Work task:
From the entries, return every line where the string "method" shows up.

[User interface change data]

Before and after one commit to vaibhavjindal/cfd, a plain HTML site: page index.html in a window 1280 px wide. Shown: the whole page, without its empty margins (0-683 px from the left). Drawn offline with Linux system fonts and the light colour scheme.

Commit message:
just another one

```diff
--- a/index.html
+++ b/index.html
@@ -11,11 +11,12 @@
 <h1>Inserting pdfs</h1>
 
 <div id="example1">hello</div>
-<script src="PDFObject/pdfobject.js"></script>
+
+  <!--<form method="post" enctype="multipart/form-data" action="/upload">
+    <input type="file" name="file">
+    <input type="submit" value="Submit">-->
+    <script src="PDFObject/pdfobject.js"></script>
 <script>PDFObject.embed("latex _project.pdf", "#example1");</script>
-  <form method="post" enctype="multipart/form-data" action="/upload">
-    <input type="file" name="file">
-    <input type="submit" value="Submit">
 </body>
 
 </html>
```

Exercise result:
+  <!--<form method="post" enctype="multipart/form-data" action="/upload">
-  <form method="post" enctype="multipart/form-data" action="/upload">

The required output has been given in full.